EXERCISE OBJECTIVE: Without the pictures, set down every line of the data exactly.

TASK INPUTS:
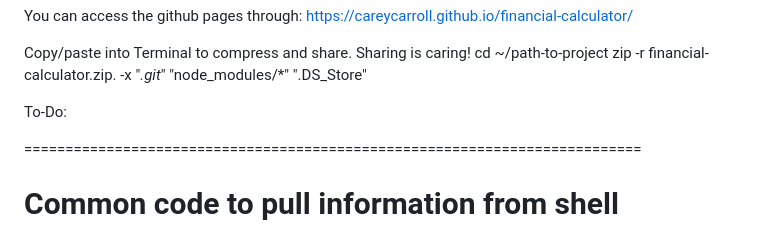
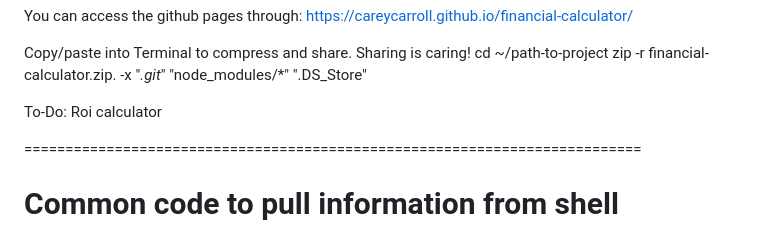
Before and after one commit to Careycarroll/finacial-calculator, a Markdown page: README.md, the part around the change. GitHub-like rendering.

```diff
--- a/README.md
+++ b/README.md
@@ -5,6 +5,8 @@ cd ~/path-to-project
 zip -r financial-calculator.zip. -x "_.git_" "node_modules/\*" ".DS_Store"
 
 To-Do:
+Roi calculator
+
 
 ===========================================================================
 
```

ANSWER SPACE:
Before and after one commit to Careycarroll/finacial-calculator, a Markdown page: README.md, the part around the change. GitHub-like rendering.

```diff
--- a/README.md
+++ b/README.md
@@ -5,6 +5,8 @@ cd ~/path-to-project
 zip -r financial-calculator.zip. -x "_.git_" "node_modules/\*" ".DS_Store"
 
 To-Do:
+Roi calculator
+
 
 ===========================================================================
 
```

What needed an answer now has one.